(Aim of the exercise): Scan the lines below for "QVBoxLayout" and copy the matches.

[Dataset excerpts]
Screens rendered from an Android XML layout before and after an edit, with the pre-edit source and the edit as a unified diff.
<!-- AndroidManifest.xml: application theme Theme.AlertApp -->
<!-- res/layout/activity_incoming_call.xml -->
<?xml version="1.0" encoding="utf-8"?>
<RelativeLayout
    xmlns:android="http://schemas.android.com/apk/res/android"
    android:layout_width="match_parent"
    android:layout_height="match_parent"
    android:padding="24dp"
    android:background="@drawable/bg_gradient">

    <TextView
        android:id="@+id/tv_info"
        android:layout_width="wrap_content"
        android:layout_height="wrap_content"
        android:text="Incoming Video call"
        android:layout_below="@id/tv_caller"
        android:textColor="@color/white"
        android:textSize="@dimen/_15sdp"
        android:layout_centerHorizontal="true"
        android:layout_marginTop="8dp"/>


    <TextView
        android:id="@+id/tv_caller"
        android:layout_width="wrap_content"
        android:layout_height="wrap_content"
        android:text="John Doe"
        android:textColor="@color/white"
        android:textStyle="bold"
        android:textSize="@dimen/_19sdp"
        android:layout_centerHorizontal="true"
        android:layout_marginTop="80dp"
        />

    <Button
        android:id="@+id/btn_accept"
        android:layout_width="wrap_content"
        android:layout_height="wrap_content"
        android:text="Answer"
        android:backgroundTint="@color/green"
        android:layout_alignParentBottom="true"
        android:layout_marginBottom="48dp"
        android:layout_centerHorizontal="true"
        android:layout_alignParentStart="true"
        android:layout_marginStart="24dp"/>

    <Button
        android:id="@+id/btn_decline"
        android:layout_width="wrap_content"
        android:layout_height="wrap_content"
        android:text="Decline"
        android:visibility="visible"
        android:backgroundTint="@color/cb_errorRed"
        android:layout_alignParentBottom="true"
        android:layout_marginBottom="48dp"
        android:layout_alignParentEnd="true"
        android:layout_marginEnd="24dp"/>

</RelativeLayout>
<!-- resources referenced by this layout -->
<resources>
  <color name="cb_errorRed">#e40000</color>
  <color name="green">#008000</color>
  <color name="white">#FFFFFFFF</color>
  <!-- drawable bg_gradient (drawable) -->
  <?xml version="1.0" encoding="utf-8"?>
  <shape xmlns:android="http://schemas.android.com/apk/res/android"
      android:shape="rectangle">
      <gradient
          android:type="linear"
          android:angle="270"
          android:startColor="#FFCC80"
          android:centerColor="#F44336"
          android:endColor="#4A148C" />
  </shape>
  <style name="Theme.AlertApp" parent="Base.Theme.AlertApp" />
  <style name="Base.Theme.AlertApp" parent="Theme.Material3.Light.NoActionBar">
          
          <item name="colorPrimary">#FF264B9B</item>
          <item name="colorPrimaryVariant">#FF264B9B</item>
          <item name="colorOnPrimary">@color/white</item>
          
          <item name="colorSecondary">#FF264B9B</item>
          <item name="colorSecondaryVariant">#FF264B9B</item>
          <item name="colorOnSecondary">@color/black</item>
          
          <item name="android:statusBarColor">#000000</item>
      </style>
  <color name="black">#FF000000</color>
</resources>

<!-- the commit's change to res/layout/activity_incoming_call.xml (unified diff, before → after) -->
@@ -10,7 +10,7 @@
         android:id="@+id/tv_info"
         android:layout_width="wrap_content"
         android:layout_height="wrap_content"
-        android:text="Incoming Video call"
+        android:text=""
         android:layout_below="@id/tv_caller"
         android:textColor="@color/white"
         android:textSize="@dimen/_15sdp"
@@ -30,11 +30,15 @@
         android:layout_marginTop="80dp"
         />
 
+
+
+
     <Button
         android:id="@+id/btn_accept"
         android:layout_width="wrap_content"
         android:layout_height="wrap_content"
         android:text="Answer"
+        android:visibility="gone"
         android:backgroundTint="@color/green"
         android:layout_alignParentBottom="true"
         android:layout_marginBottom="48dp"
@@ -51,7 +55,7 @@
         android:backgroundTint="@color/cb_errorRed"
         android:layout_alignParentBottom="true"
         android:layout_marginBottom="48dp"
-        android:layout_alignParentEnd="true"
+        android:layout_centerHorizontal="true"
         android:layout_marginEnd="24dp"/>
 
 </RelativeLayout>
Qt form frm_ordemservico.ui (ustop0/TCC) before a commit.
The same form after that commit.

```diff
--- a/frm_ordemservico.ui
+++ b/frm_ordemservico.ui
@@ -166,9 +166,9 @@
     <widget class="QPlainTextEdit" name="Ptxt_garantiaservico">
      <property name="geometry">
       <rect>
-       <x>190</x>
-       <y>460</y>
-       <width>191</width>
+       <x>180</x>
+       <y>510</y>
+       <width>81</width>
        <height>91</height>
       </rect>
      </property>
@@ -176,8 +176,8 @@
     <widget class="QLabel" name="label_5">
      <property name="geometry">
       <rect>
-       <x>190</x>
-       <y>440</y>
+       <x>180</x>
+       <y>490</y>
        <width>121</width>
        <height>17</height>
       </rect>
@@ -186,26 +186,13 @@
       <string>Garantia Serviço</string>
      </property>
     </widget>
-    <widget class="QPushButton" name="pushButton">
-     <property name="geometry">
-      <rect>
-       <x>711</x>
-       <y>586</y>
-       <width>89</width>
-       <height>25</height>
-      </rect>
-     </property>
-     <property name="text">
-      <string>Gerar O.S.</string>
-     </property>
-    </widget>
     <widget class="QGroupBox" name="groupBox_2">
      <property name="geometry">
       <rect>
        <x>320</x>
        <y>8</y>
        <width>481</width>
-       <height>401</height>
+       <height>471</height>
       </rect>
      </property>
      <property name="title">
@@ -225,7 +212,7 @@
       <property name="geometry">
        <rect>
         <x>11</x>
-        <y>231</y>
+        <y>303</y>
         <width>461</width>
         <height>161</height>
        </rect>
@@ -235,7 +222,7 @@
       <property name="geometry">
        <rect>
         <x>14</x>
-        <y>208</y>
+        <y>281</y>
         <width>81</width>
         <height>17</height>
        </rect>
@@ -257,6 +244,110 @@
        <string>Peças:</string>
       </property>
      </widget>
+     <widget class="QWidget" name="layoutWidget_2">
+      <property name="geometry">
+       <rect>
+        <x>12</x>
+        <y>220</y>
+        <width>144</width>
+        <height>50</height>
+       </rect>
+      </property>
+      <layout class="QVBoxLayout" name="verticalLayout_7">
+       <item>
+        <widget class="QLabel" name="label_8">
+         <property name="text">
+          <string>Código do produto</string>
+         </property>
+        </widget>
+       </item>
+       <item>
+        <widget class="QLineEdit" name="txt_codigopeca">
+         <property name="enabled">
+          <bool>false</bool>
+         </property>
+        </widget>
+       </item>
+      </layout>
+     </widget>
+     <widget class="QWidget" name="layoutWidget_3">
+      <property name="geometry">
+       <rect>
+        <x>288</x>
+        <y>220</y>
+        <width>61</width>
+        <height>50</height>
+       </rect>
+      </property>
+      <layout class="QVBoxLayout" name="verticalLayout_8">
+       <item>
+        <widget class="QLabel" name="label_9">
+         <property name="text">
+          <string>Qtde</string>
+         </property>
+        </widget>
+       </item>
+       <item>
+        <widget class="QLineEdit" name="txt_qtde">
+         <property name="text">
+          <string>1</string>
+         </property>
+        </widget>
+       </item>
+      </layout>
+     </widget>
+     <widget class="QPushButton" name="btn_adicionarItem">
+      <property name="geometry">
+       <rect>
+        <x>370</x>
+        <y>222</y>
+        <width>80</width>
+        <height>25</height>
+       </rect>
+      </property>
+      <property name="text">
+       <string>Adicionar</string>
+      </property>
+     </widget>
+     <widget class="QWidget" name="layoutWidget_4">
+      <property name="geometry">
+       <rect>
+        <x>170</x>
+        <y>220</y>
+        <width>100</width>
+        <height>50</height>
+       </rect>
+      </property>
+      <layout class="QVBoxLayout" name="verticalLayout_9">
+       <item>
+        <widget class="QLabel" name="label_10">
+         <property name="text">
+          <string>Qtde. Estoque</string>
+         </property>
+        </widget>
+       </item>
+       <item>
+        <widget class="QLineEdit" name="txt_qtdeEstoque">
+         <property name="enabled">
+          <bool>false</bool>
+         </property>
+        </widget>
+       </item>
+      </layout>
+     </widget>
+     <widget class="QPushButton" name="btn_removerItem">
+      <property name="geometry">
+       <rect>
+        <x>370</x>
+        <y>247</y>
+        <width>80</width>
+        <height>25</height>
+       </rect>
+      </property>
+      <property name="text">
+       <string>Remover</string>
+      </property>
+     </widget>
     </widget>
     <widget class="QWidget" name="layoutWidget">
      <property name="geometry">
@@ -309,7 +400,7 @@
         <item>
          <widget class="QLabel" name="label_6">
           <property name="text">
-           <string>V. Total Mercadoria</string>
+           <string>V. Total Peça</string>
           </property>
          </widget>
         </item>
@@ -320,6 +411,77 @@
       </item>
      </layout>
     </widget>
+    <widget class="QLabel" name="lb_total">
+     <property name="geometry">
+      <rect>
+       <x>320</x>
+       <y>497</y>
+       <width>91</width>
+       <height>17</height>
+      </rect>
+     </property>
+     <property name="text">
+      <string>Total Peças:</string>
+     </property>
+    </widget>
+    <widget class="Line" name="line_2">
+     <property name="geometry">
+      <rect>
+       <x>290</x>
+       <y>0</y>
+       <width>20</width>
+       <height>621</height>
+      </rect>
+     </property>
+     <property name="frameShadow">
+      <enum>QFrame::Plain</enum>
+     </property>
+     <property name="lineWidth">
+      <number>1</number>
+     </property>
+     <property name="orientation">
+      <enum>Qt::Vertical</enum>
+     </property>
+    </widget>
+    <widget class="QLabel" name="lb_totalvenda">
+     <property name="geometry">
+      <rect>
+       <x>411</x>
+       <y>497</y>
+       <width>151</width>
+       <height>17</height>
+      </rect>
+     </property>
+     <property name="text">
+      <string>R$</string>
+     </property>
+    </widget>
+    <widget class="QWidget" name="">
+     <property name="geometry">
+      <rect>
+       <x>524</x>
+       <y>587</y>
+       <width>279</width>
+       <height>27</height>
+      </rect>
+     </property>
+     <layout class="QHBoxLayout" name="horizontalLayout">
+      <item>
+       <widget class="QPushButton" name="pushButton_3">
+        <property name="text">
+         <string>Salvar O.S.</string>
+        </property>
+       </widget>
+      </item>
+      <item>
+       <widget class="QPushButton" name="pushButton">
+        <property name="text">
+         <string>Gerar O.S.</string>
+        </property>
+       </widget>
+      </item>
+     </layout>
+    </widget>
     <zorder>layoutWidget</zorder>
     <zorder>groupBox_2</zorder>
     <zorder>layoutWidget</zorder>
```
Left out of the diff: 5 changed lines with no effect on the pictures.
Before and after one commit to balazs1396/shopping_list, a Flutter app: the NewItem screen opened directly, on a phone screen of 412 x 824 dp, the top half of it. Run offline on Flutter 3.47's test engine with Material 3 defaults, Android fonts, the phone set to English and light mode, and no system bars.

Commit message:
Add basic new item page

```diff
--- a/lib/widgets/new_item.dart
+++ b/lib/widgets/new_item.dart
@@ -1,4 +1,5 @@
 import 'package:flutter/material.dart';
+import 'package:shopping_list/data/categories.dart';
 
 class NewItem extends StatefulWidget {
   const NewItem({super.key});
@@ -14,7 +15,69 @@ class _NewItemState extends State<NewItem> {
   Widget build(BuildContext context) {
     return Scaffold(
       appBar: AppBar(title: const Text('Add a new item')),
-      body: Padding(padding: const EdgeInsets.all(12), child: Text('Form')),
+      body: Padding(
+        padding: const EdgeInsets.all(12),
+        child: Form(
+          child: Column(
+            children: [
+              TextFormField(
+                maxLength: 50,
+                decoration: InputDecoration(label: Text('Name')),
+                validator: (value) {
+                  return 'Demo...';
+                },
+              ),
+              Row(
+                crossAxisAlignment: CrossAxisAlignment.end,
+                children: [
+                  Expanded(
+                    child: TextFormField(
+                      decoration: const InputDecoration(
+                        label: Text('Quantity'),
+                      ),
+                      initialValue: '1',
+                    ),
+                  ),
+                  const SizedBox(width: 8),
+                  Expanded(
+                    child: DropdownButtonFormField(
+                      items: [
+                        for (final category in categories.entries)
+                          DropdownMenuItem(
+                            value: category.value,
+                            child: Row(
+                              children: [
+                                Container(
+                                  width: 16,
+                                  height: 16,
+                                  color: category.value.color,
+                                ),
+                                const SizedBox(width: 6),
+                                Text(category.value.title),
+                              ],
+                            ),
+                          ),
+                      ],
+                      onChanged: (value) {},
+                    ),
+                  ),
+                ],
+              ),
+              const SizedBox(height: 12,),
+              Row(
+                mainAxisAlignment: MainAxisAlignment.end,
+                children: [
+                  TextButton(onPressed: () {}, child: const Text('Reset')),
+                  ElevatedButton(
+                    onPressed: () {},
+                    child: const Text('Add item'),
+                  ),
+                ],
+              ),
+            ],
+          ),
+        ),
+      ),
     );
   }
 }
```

(Answer to the problem):
+      <layout class="QVBoxLayout" name="verticalLayout_7">
+      <layout class="QVBoxLayout" name="verticalLayout_8">
+      <layout class="QVBoxLayout" name="verticalLayout_9">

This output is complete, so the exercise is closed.